THE MINE (Northwest Passage Book 1) by John A. Heldt (3.5 stars)
Having just graduated from college in 2000, Joel Smith explores an abandoned mine and emerges in 1941, a few months before the Japanese bomb Pearl Harbor.
I thoroughly enjoyed this book. The characters were engaging and the plot interesting. How Joel managed his situation was plausibly developed and there was just enough happening throughout the story to keep my interest. Most of the story revolved around Joel finding the love of his life decades before he was born. I liked how the author resolved Joel’s conflict between wanting to return to his own time and not wanting to abandon his love.
My main quibbles with this book were some consistency issues and not knowing whose head I was in while reading. Most of the story is from Joel’s point of view, but there were times where I suddenly found myself in another character’s head without a scene or chapter break. This caused a few speed bumps where I had to go back and read through a few paragraphs more than once.
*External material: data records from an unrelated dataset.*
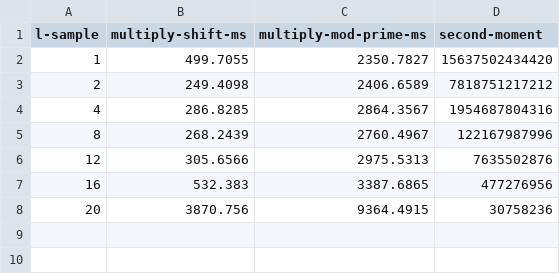
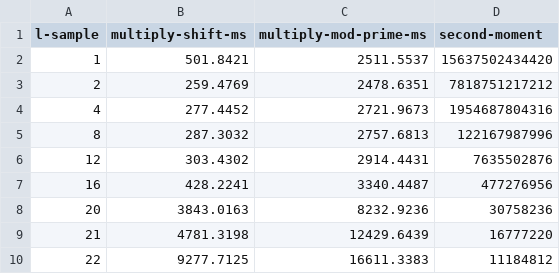
Before and after one commit to BimmerBass/RAD2026, a CSV file: quadratic-sums-result.csv, drawn as a sheet.

Commit message:
add two l-values more

```diff
--- a/quadratic-sums-result.csv
+++ b/quadratic-sums-result.csv
@@ -1,8 +1,10 @@
 l-sample,multiply-shift-ms,multiply-mod-prime-ms,second-moment
-1,499.7055,2350.7827,15637502434420
-2,249.4098,2406.6589,7818751217212
-4,286.8285,2864.3567,1954687804316
-8,268.2439,2760.4967,122167987996
-12,305.6566,2975.5313,7635502876
-16,532.383,3387.6865,477276956
-20,3870.756,9364.4915,30758236
+1,501.8421,2511.5537,15637502434420
+2,259.4769,2478.6351,7818751217212
+4,277.4452,2721.9673,1954687804316
+8,287.3032,2757.6813,122167987996
+12,303.4302,2914.4431,7635502876
+16,428.2241,3340.4487,477276956
+20,3843.0163,8232.9236,30758236
+21,4781.3198,12429.6439,16777220
+22,9277.7125,16611.3383,11184812
```
Also changed, not shown: 2 other files.
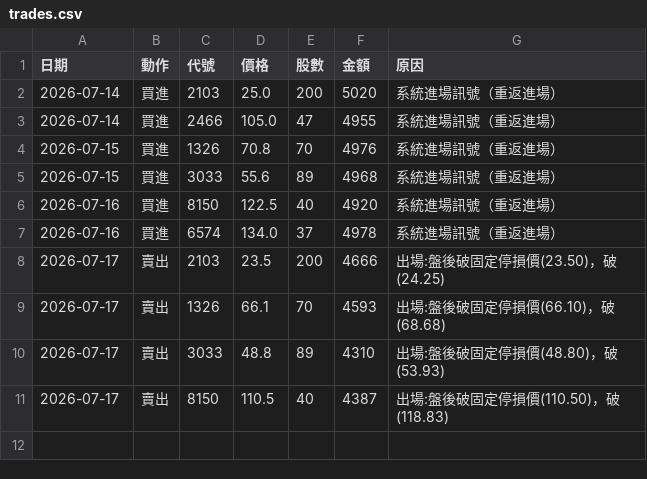
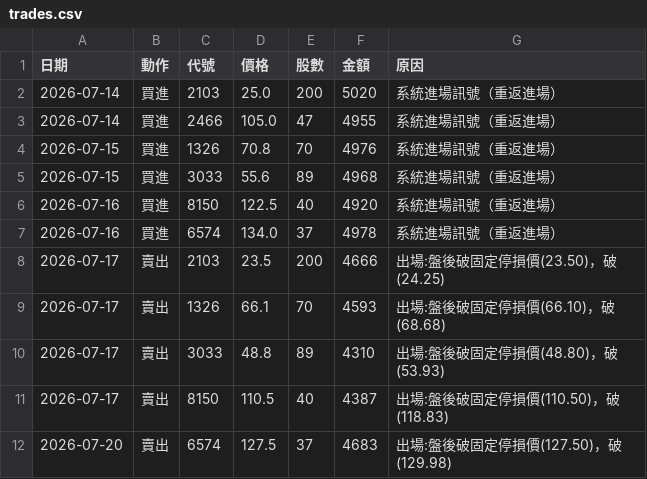
Before and after one commit to 20070117cheng/stock-box-system, a CSV file: outputs/paper/trades.csv, drawn as a sheet; the diff names each change by its address in the sheet, - before the commit and + after, or states it on an @@ line.

```diff
--- a/outputs/paper/trades.csv
+++ b/outputs/paper/trades.csv
+row 12: 2026-07-20 | 賣出 | 6574 | 127.5 | 37 | 4683 | 出場:盤後破固定停損價(127.50)，破(129.98)
```
Also changed, not shown: 13 other files.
The book could stand another edit.
Overall, I think most will find this a fun read, especially if you like time travel.
* * *
3 a.m. (Henry Bins Book 1) by Nick Pirog (4 stars)
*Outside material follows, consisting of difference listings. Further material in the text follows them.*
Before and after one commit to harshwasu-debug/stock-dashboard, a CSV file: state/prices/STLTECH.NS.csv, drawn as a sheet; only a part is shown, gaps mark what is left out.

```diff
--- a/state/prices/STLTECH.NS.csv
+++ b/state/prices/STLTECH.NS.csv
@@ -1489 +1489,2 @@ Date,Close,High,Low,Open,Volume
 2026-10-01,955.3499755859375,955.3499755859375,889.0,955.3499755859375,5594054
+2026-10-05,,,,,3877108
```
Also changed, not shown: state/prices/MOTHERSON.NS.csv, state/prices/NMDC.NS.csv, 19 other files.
HENRY BINS has a sleeping disorder named after him. Henry sleeps 23 hrs a day and is only awake from 3 to 4 a. m. regardless of the time zone. So in order to have any kind of life, he has to regiment his time very carefully—every second counts. Then one day, his life is turned upside down when he hears a woman scream from the apartment across from his. When he goes to investigate, he finds a dead body.
Despite the improbability of Henry Bins and his disorder, I found it very easy to suspend my disbelief and just enjoy the well-crafted story. The characters were well fleshed and unique and the plot was a doozy. So kick off your shoes, leave your skepticism under a rock, and enjoy the read.